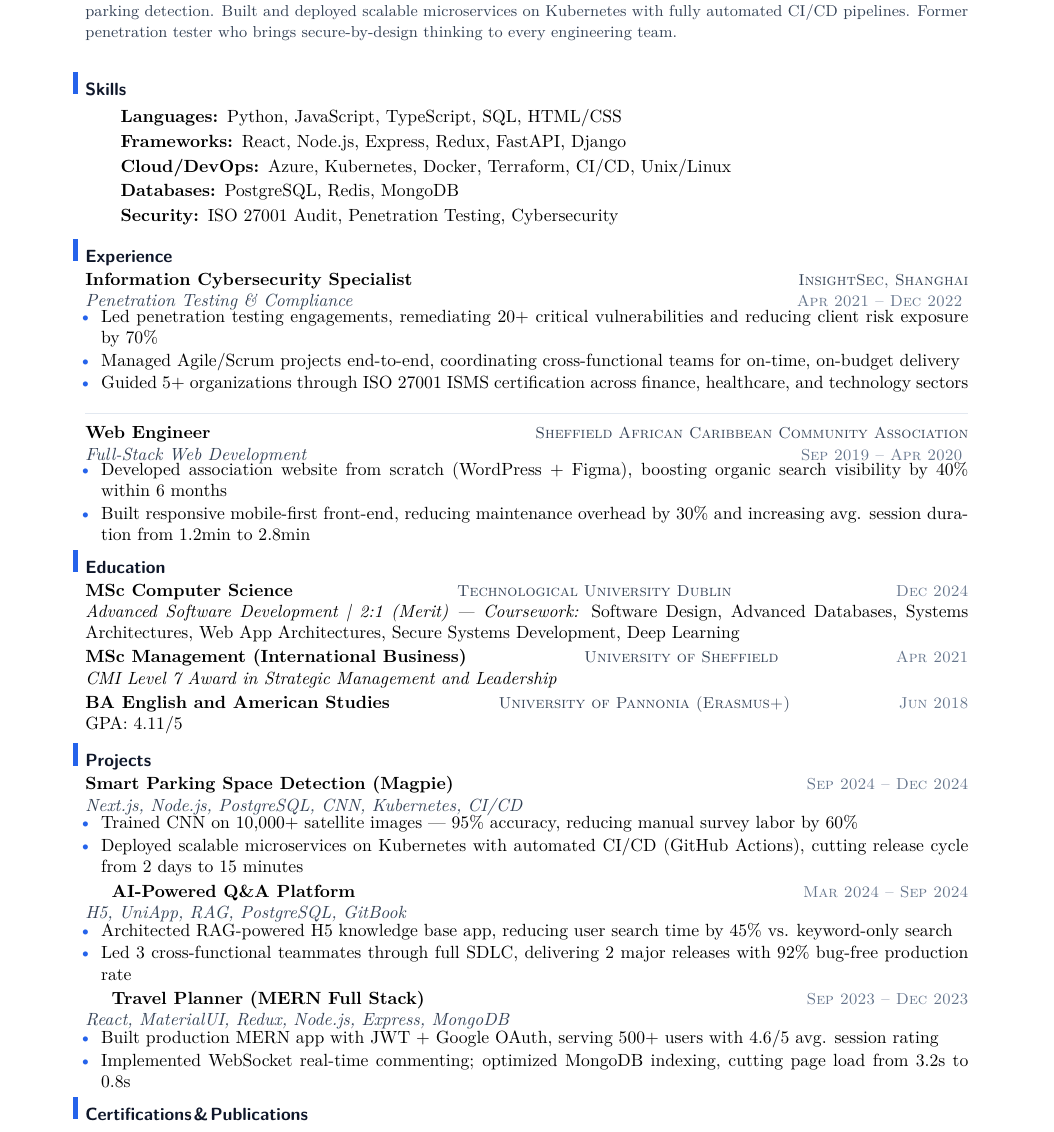
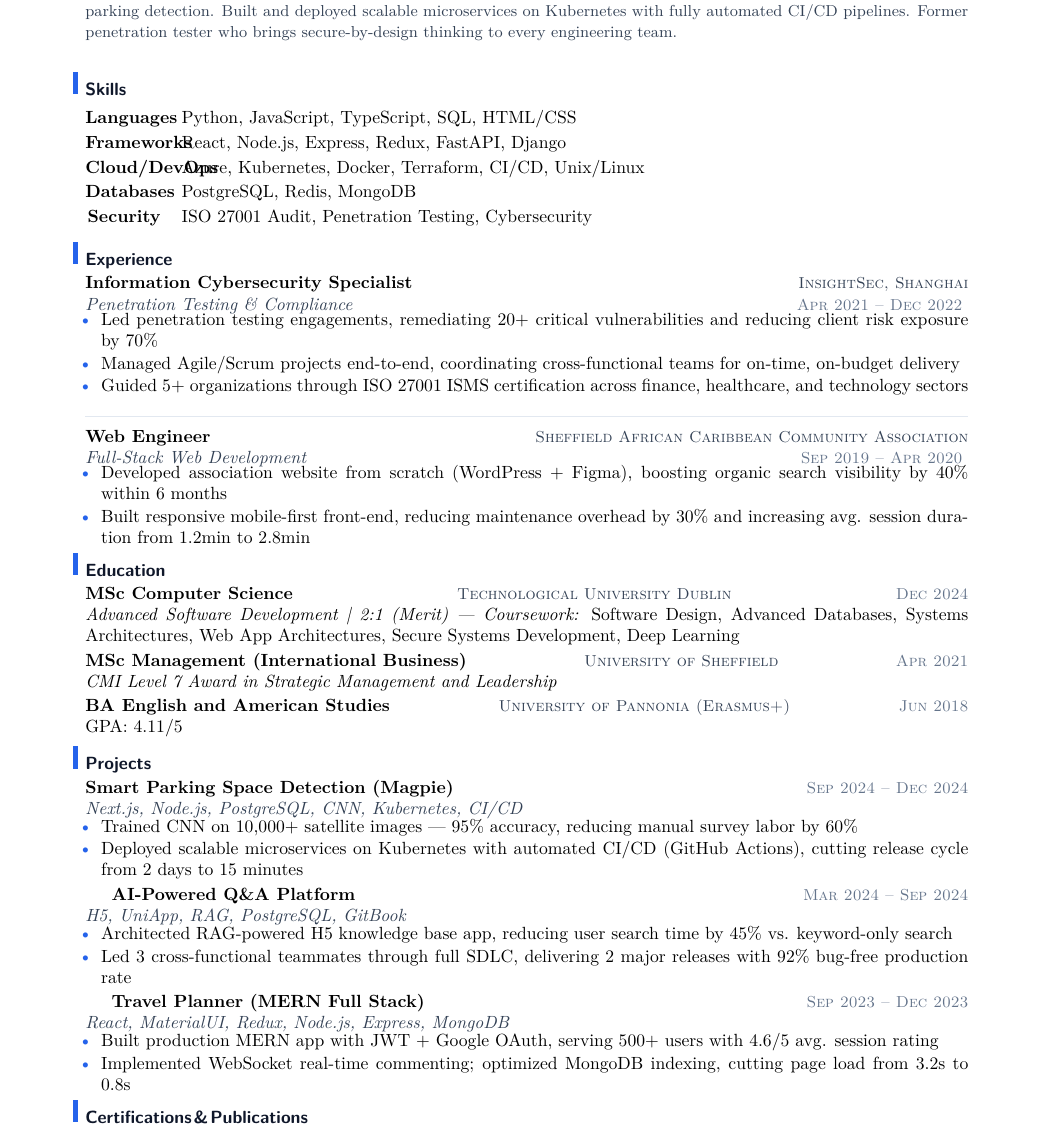
Before and after one commit to YuanshuoDu/resume, a LaTeX CV (resume.tex): part of the page, cut so that both start at the same text. Compiled offline with pdfLaTeX.

Commit message:
fix: tabular approach with right-aligned labels for Skills values alignment

```diff
--- a/resume.tex
+++ b/resume.tex
@@ -26,18 +26,22 @@
   \color{muted}\normalsize}
 \\[0.08cm]
 
-% ── Skills (description env, fixed label width) ───────────────────────────────
+% ── Skills (tabular: right-aligned labels, left-aligned values) ────────────────
 \section{Skills}
-\vspace{0.08cm}
-\begin{description}
-  \setlength{\itemindent}{0pt}
-  \setlength{\itemsep}{0.07cm}
-  \item[\textbf{Languages:}]   Python, JavaScript, TypeScript, SQL, HTML/CSS
-  \item[\textbf{Frameworks:}] React, Node.js, Express, Redux, FastAPI, Django
-  \item[\textbf{Cloud/DevOps:}] Azure, Kubernetes, Docker, Terraform, CI/CD, Unix/Linux
-  \item[\textbf{Databases:}]  PostgreSQL, Redis, MongoDB
-  \item[\textbf{Security:}]    ISO 27001 Audit, Penetration Testing, Cybersecurity
-\end{description}
+\vspace{0.1cm}
+\noindent
+\begin{tabular}[t]{@{} >{\raggedleft\bfseries}p{1.5cm} p{13.8cm} @{}}
+Languages &
+  Python, JavaScript, TypeScript, SQL, HTML/CSS \\[0.07cm]
+Frameworks &
+  React, Node.js, Express, Redux, FastAPI, Django \\[0.07cm]
+Cloud/DevOps &
+  Azure, Kubernetes, Docker, Terraform, CI/CD, Unix/Linux \\[0.07cm]
+Databases &
+  PostgreSQL, Redis, MongoDB \\[0.07cm]
+Security &
+  ISO 27001 Audit, Penetration Testing, Cybersecurity
+\end{tabular}
 \vspace{0.08cm}
 
 % ── Experience ────────────────────────────────────────────────────────────────
```
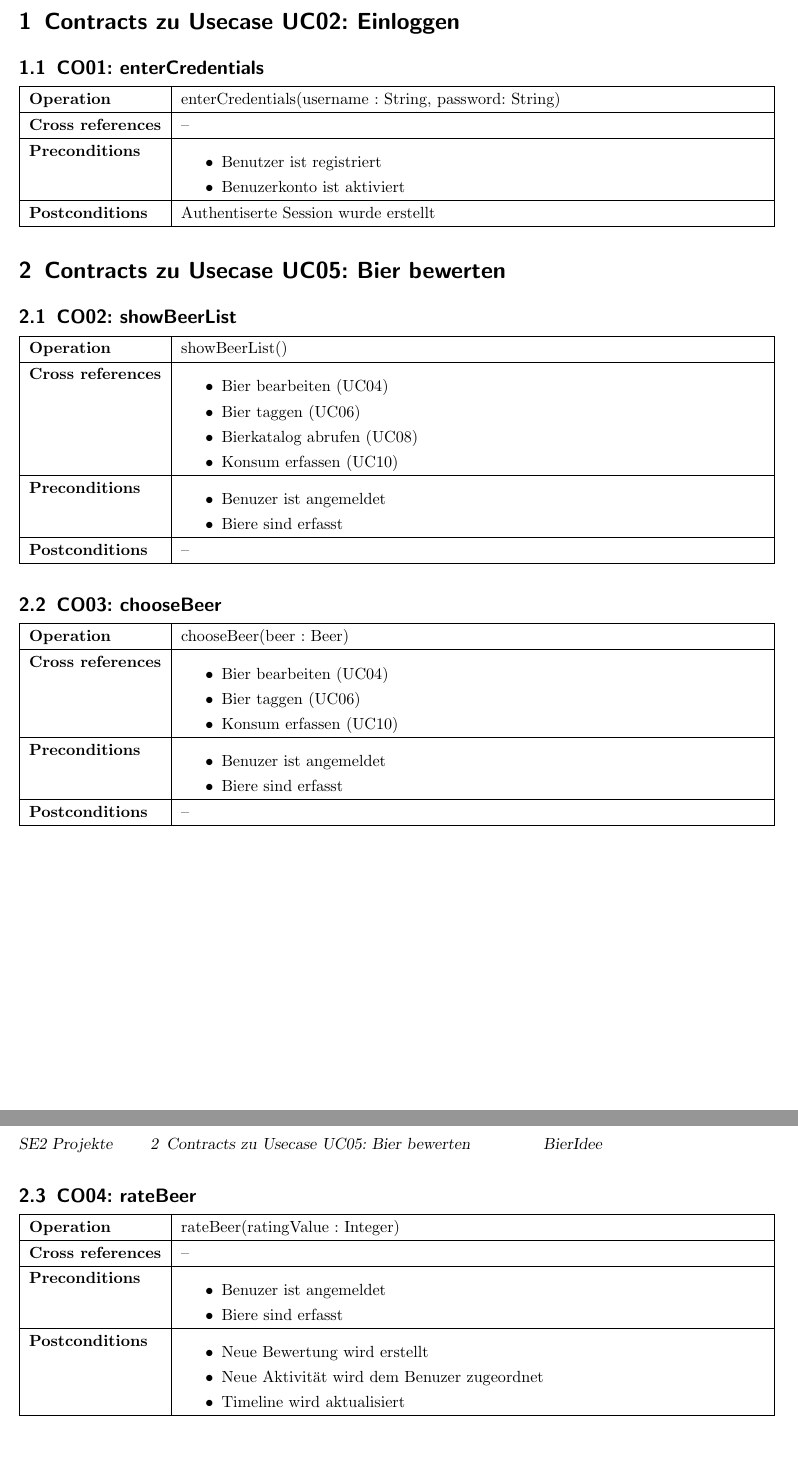
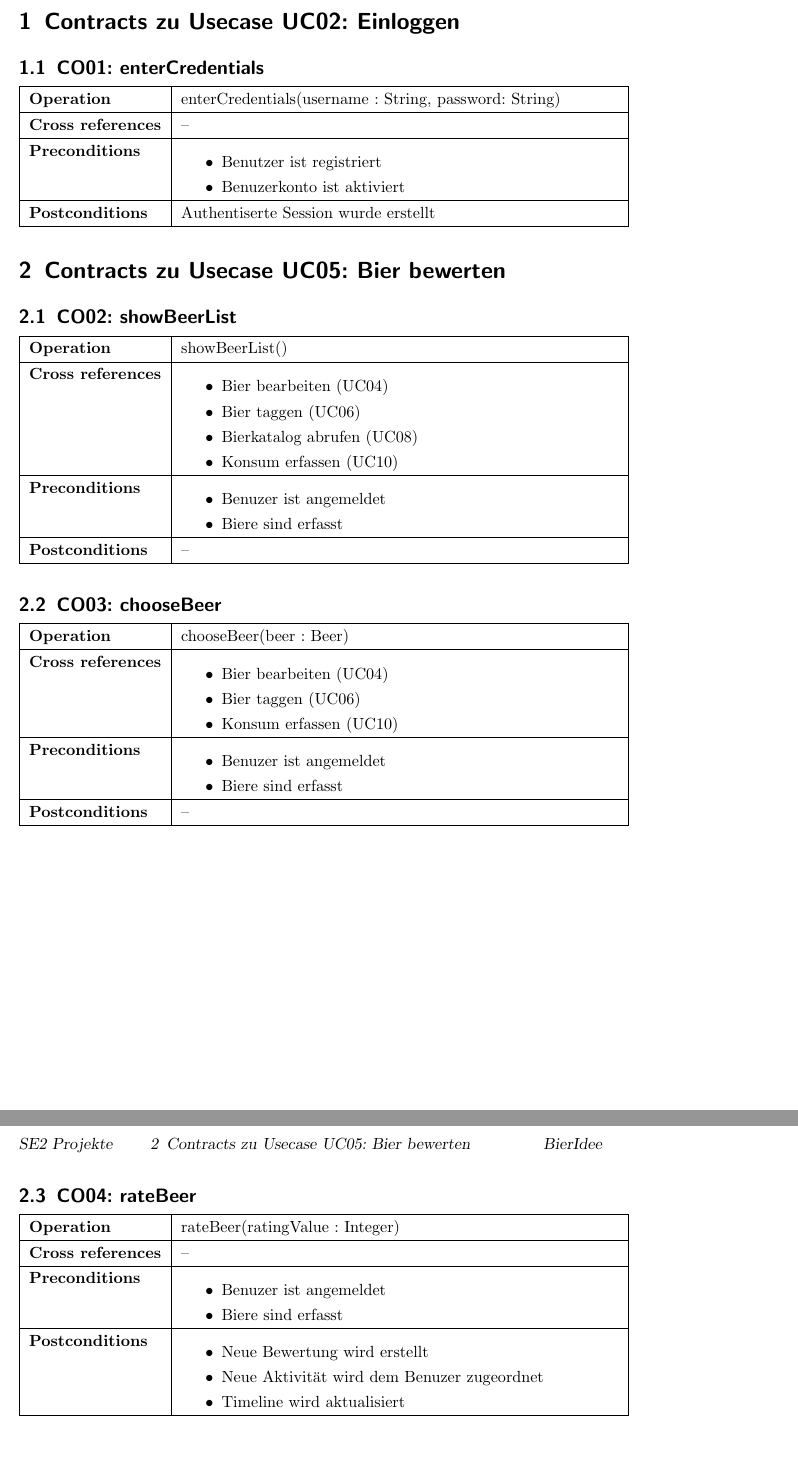
Before and after one commit to bieridee/bieridee-docs, a LaTeX document (03 Requirements/Contracts.tex): two parts of pages 2 and 3 of 3, joined at a grey line, cut so that both start at the same text. Compiled offline with pdfLaTeX; an older LaTeX class or package is replaced by its successor.

Commit message:
Tabellenbreite angepasst

```diff
--- a/03 Requirements/Contracts.tex
+++ b/03 Requirements/Contracts.tex
@@ -30,7 +30,7 @@
 
 \section{Contracts zu Usecase UC02: Einloggen}
 \subsection{CO01: enterCredentials}
-\begin{tabular}{|l|p{\textwidth}|}
+\begin{tabular}{|l|p{0.75\textwidth}|}
 \hline
  \textbf{Operation} & enterCredentials(username : String, password: String) \\
 \hline
@@ -47,7 +47,7 @@
 
 \section{Contracts zu Usecase UC05: Bier bewerten}
 \subsection{CO02: showBeerList}
-\begin{tabular}{|l|p{\textwidth}|}
+\begin{tabular}{|l|p{0.75\textwidth}|}
 \hline
  \textbf{Operation} & showBeerList() \\
 \hline
@@ -68,7 +68,7 @@
 \end{tabular}
 
 \subsection{CO03: chooseBeer}
-\begin{tabular}{|l|p{\textwidth}|}
+\begin{tabular}{|l|p{0.75\textwidth}|}
 \hline
  \textbf{Operation} & chooseBeer(beer : Beer) \\
 \hline
@@ -88,7 +88,7 @@
 \end{tabular}
 
 \subsection{CO04: rateBeer}
-\begin{tabular}{|l|p{\textwidth}|}
+\begin{tabular}{|l|p{0.75\textwidth}|}
 \hline
  \textbf{Operation} & rateBeer(ratingValue : Integer) \\
 \hline
```
Also changed, not shown: 03 Requirements/Contracts.pdf.
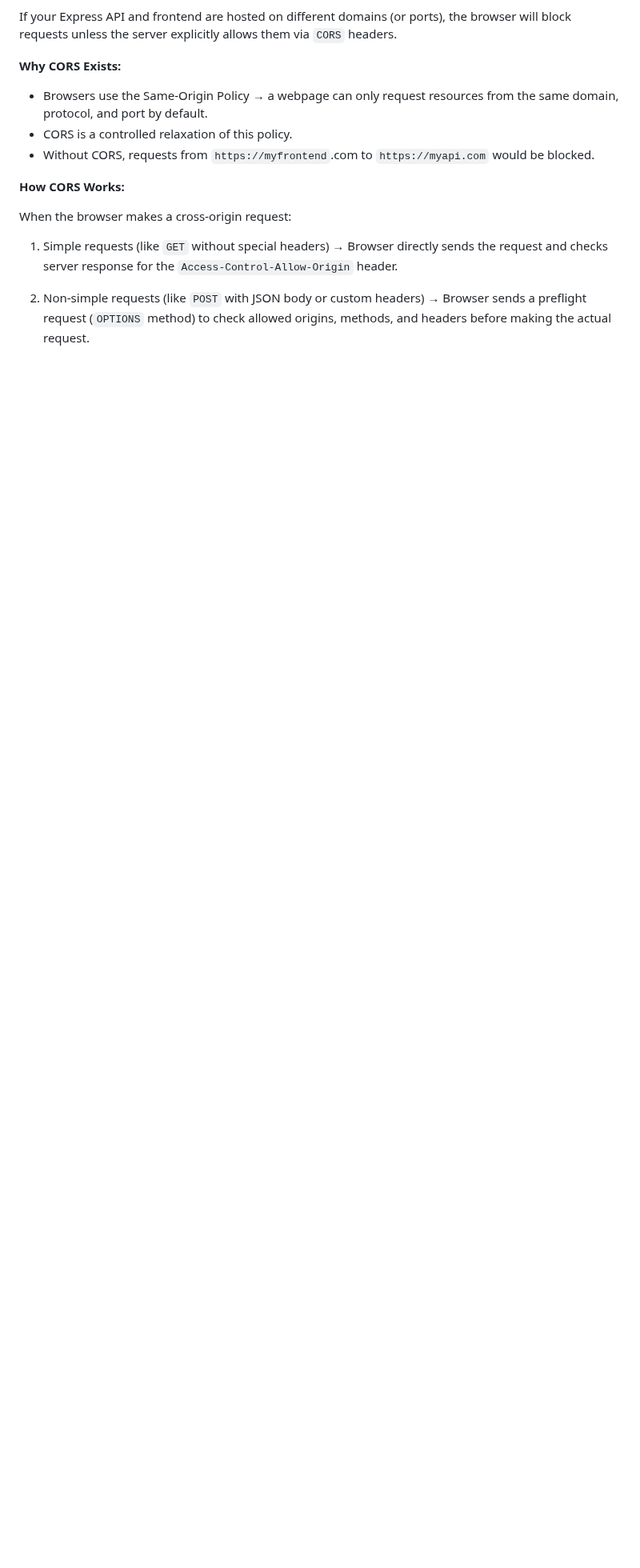
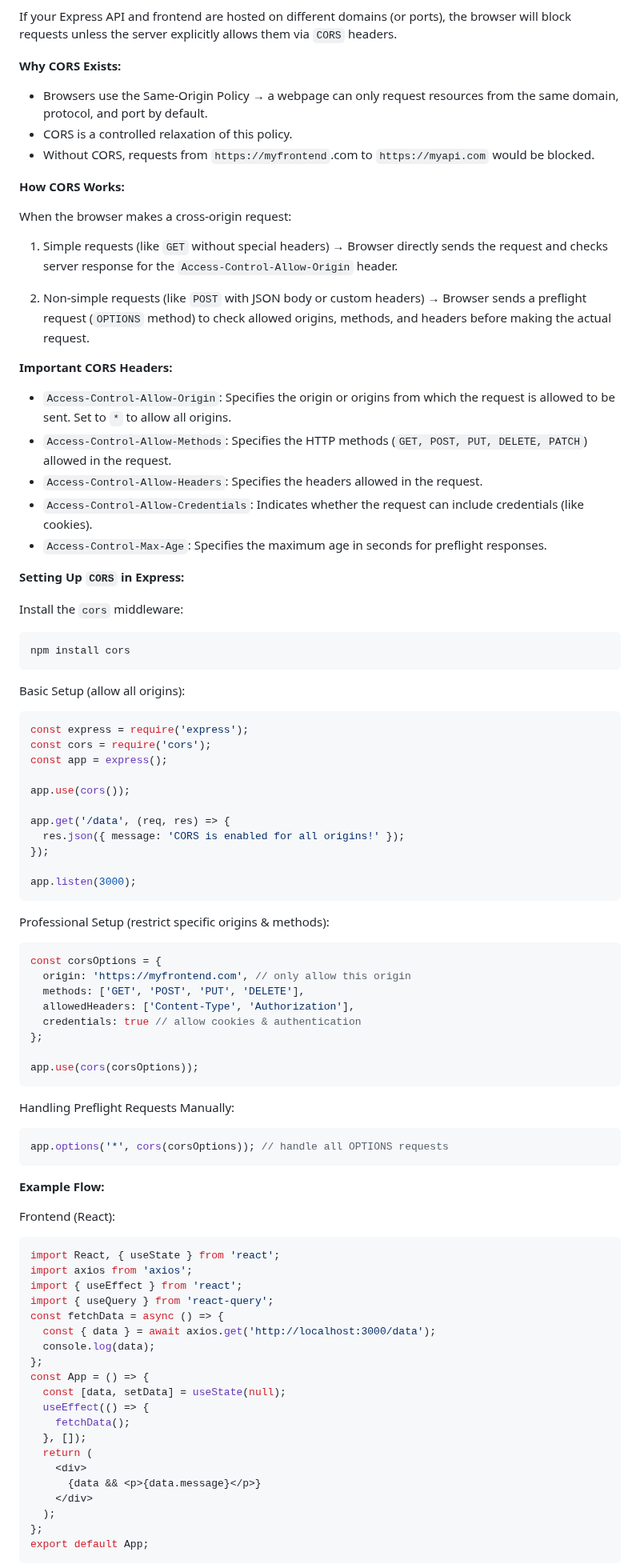
Before and after one commit to shagar619/NodeJS---ExpressJS, a Markdown page: README.md, the part around one of its changes. Shown at 80% size. GitHub-like rendering; blank space fills up the shorter version.

Commit message:
added cors implement

````diff
--- a/README.md
+++ b/README.md
@@ -2678,3 +2678,77 @@ When the browser makes a cross-origin request:
 
 2. Non-simple requests (like `POST` with JSON body or custom headers) → Browser sends a preflight request (`OPTIONS` method) to check allowed origins, methods, and headers before making the actual request.
 
+**Important CORS Headers:**
+
+- `Access-Control-Allow-Origin`: Specifies the origin or origins from which the request is allowed to be sent. Set to `*` to allow all origins.
+- `Access-Control-Allow-Methods`: Specifies the HTTP methods (`GET, POST, PUT, DELETE, PATCH`) allowed in the request.
+- `Access-Control-Allow-Headers`: Specifies the headers allowed in the request.
+- `Access-Control-Allow-Credentials`: Indicates whether the request can include credentials (like cookies).
+- `Access-Control-Max-Age`: Specifies the maximum age in seconds for preflight responses.
+
+
+**Setting Up `CORS` in Express:**
+
+Install the `cors` middleware:
+```bash
+npm install cors
+```
+
+Basic Setup (allow all origins):
+```js
+const express = require('express');
+const cors = require('cors');
+const app = express();
+
+app.use(cors());
+
+app.get('/data', (req, res) => {
+  res.json({ message: 'CORS is enabled for all origins!' });
+});
+
+app.listen(3000);
+```
+
+Professional Setup (restrict specific origins & methods):
+```js
+const corsOptions = {
+  origin: 'https://myfrontend.com', // only allow this origin
+  methods: ['GET', 'POST', 'PUT', 'DELETE'],
+  allowedHeaders: ['Content-Type', 'Authorization'],
+  credentials: true // allow cookies & authentication
+};
+
+app.use(cors(corsOptions));
+```
+
+Handling Preflight Requests Manually:
+```js
+app.options('*', cors(corsOptions)); // handle all OPTIONS requests
+```
+
+**Example Flow:**
+
+Frontend (React):
+```jsx
+import React, { useState } from 'react';
+import axios from 'axios';
+import { useEffect } from 'react';
+import { useQuery } from 'react-query';
+const fetchData = async () => {
+  const { data } = await axios.get('http://localhost:3000/data');
+  console.log(data);
+};
+const App = () => {
+  const [data, setData] = useState(null);
+  useEffect(() => {
+    fetchData();
+  }, []);
+  return (
+    <div>
+      {data && <p>{data.message}</p>}
+    </div>
+  );
+};
+export default App;
+```
+
````
Also changed, not shown: other parts of README.md (+22 -0 lines).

────────

In the entries above, find each line with the string "Specifies" and copy it.

> _SOLUTION BELOW_:
+- `Access-Control-Allow-Origin`: Specifies the origin or origins from which the request is allowed to be sent. Set to `*` to allow all origins.
+- `Access-Control-Allow-Methods`: Specifies the HTTP methods (`GET, POST, PUT, DELETE, PATCH`) allowed in the request.
+- `Access-Control-Allow-Headers`: Specifies the headers allowed in the request.
+- `Access-Control-Max-Age`: Specifies the maximum age in seconds for preflight responses.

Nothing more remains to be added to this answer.